U of T is known for its rigorous and difficult tests, and engineering is no exception. However, the students of a 2nd year ECE calculus course were not expecting what they received on a Blackboard announcement regarding their midterm details. Normally, such announcements would include chapters which will be covered on the test, along with some words of encouragement, which everyone knows don’t really help.

This professor, who requested to remain anonymous, took a different approach. Upon opening the announcement, the students were puzzled to see “get rekt” as the only tip.  The students didn’t really know what to make of it, but assumed the test would be very difficult – and they guessed right, as one of the course’s TAs explains. “We want to be honest with our students”, said the TA. “Giving a test the students can finish? Psh, that’s totally a Ryerson or York thing.” He then supposedly finished off with a well-known Lord of the Rings quote (“YOU SHALL NOT PASS!”) before pretending to “drop the mic” and leaving the room.

Student reactions to the message were mixed; however, not everyone was disappointed in what they saw. “It’s quite a relief actually”, said Jake Samuels, a student in the class. “Normally the professors would just say: “this test is not too hard, you’ll do fine”, but now we know we’re not just fucked – we’re fucked. Now I can go to office hours, and instead of beating around the bush asking BS questions about the material which I still won’t understand, I can straight up ask the prof how much lube to bring. It’s that much more convenient!”

Such messages may be a controversial method of helping students prepare for midterms, but they could also usher in a new era of stress management, where all false hope that you will do well is eliminated, and you can go in with a clear mind, knowing you’re “getting rekt” anyways.
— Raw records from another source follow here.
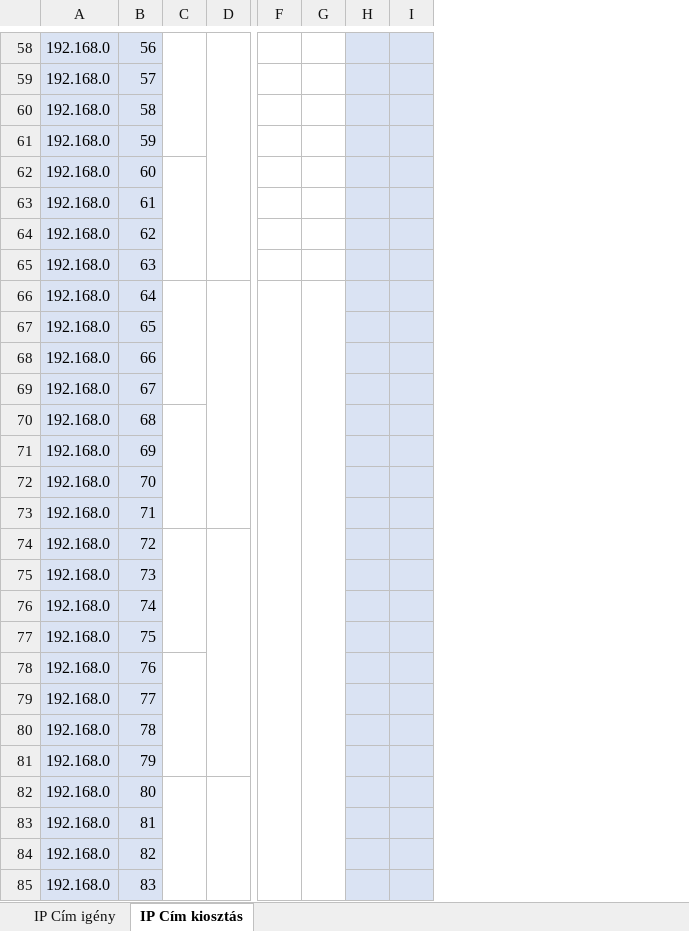
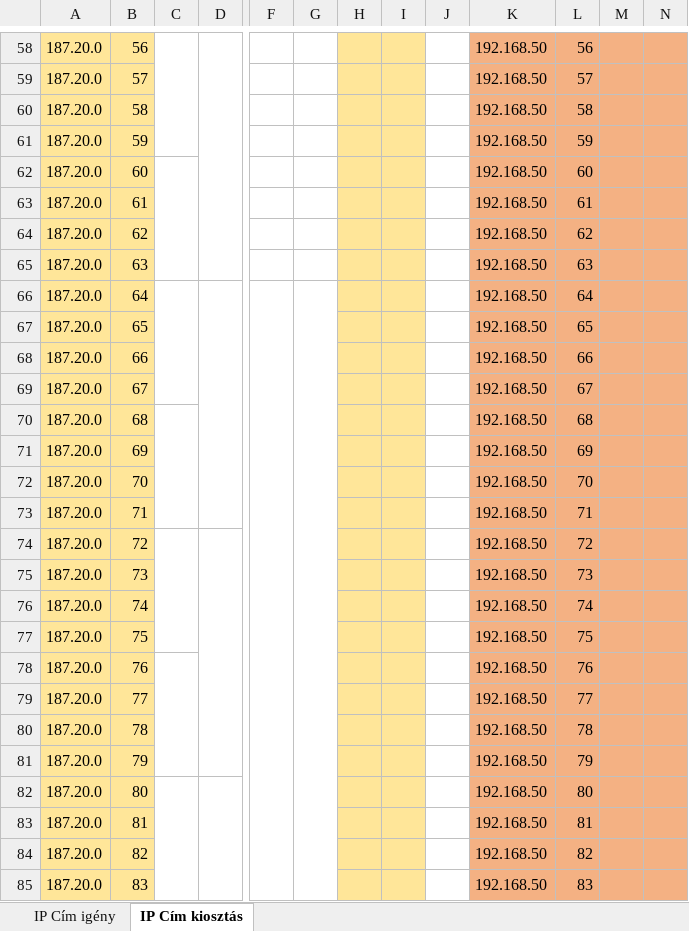
Before and after one commit to belain3d/halozatProjektek, an Excel workbook: ipcim.xlsx, sheet IP Cím kiosztás, drawn as a sheet; only a part is shown, gaps mark what is left out; values as stored, in another font and other column widths than the file's, no borders; removed rows and columns are numbered as before the commit, all else as after; the diff covers the shown part only; the diff names each change by its address in the sheet, - before the commit and + after, or states it on an @@ line.

```diff
--- a/ipcim.xlsx (sheet IP Cím kiosztás)
+++ b/ipcim.xlsx (sheet IP Cím kiosztás)
-column A, rows 58-85: all 192.168.0
+column A, rows 58-85: all 187.20.0
+column J, empty
+column K, rows 58-85: all 192.168.50
+column L, rows 58-85: 56 | 57 | 58 | 59 | 60 | 61 | 62 | 63 | 64 | 65 | 66 | 67 | 68 | 69 | 70 | 71 | 72 | 73 | 74 | 75 | 76 | 77 | 78 | 79 | 80 | 81 | 82 | 83
+column M, empty
+column N, empty
-B58:B85 fill: #DAE3F3
+B58:B85 fill: #FFE699
-H58:I85 fill: #DAE3F3
+H58:I85 fill: #FFE699
```
Also changed, not shown: 16 edited cells and cell formats elsewhere in this sheet, 2 other files.
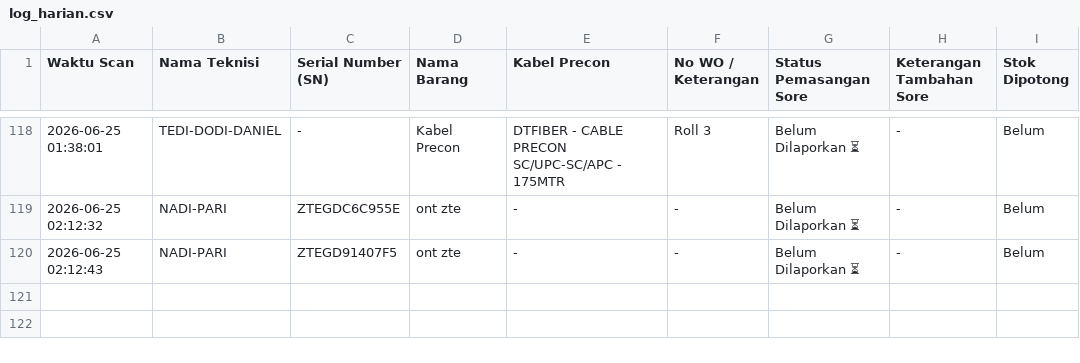
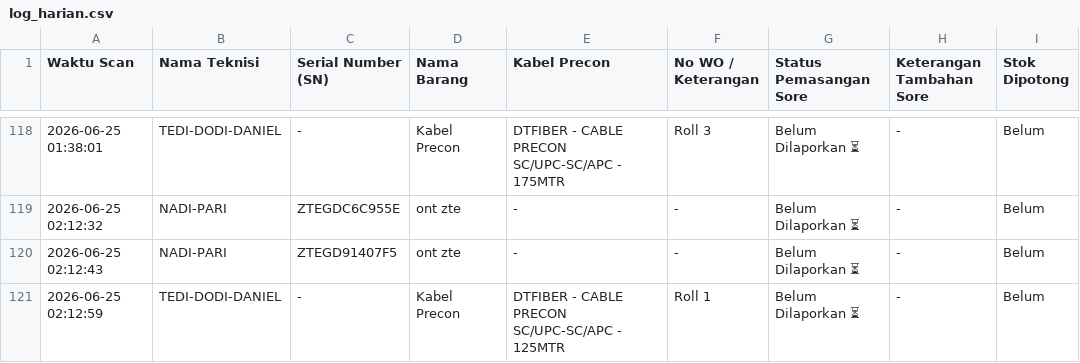
Before and after one commit to jrn999/gudang-ikr, a CSV file: log_harian.csv, drawn as a sheet; only a part is shown, gaps mark what is left out; the diff names each change by its address in the sheet, - before the commit and + after, or states it on an @@ line.

Commit message:
Auto-Update Input Kabel 2026-06-25 02:13

```diff
--- a/log_harian.csv
+++ b/log_harian.csv
+row 121: 2026-06-25 02:12:59 | TEDI-DODI-DANIEL | - | Kabel Precon | DTFIBER - CABLE PRECON SC/UPC-SC/APC - 125MTR | Roll 1 | Belum Dilaporkan ⏳ | - | Belum
```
The professor refused to provide any detailed commentary on the matter, and simply replied to our invitation email with the ironic response: “this too, shall pass”.

We still aren’t quite sure if he was being serious or sarcastic.